Key Findings and Recommendations:
The existence of three different per diem statutes, each with unique requirements, creates confusion for many boards and committees with public employee members. Some eligibility provisions, such as the definition of what constitutes approved activities when claiming per diem, are subject to interpretation and must be defined by the individual board or committee.
We recommend that the Legislature review the statutory provisions governing per diem payments and consider whether revisions are necessary to provide for a less complex and more uniform process. In addition, the various boards and committees must put a number of administrative procedures in place to ensure compliance with applicable statutory provisions.
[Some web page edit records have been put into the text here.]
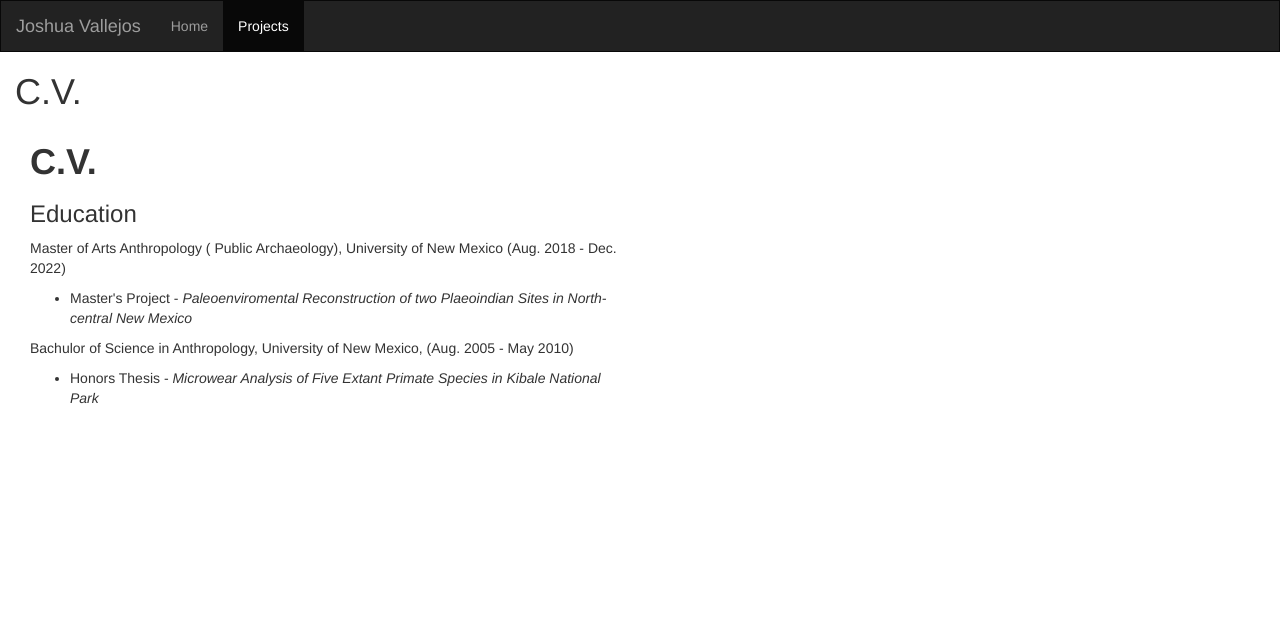
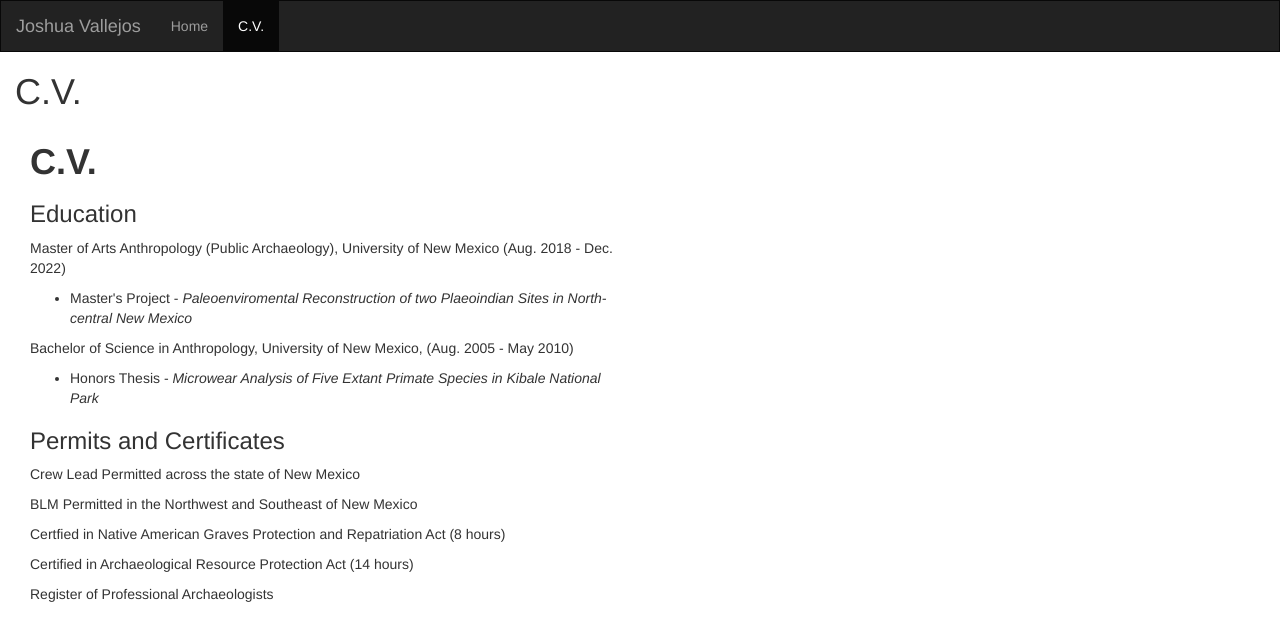
Before and after one commit to joshuavallejos/joshuavallejos.github.io, a plain HTML site: page CV.html in a window 1280 px wide. Drawn offline with nearby package versions, Linux system fonts and the light colour scheme.

Commit message:
Update CV.html
Permits and certificates

```diff
--- a/CV.html
+++ b/CV.html
@@ -56,7 +56,7 @@
     <div class="collapse navbar-collapse" id="myNavbar">
       <ul class="nav navbar-nav">
         <li><a href="index.html">Home</a></li>
-        <li class="active"><a href="Projects.html">Projects</a></li>
+        <li class="active"><a href="CV.html">C.V.</a></li>
       </ul>
       <ul class="nav navbar-nav navbar-right">
       </ul>
@@ -103,14 +103,22 @@
         <h1><b>C.V.</b></h1>
       <div id="education">
         <h3>Education</h3>
-        <p class="text-left">Master of Arts Anthropology ( Public Archaeology), University of New Mexico (Aug. 2018 - Dec. 2022)</p>
+        <p class="text-left">Master of Arts Anthropology (Public Archaeology), University of New Mexico (Aug. 2018 - Dec. 2022)</p>
         <ul>
           <li>Master's Project - <i>Paleoenviromental Reconstruction of two Plaeoindian Sites in North-central New Mexico</i></li>
         </ul>
-        <p>Bachulor of Science in Anthropology, University of New Mexico, (Aug. 2005 - May 2010)</p>
+        <p>Bachelor of Science in Anthropology, University of New Mexico, (Aug. 2005 - May 2010)</p>
         <ul>
 <li>Honors Thesis - <i>Microwear Analysis of Five Extant Primate Species in Kibale National Park</i></li>
         </ul>
+
+ <div id="permits and certificates">
+        <h3>Permits and Certificates</h3>
+        <p class="text-left">Crew Lead Permitted across the state of New Mexico</p>
+        <p>BLM Permitted in the Northwest and Southeast of New Mexico</p>
+        <p>Certfied in Native American Graves Protection and Repatriation Act (8 hours)</p>
+	<p>Certified in Archaeological Resource Protection Act (14 hours)</p>
+	<p>Register of Professional Archaeologists
       </div>
 
 
```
As a result of our review of fiscal year 2000 per diems, we identified three state employees who received unallowable per diem payments. In addition, in several cases, we recommended that agencies obtain legal advice and clarification concerning their payment of per diems. We questioned issues such as determining normal work hours, legal authority to pay per diems, and per diem computation methods. We also found that the state has not complied with statutory provisions linking per diem payments to performance of certain administrative requirements.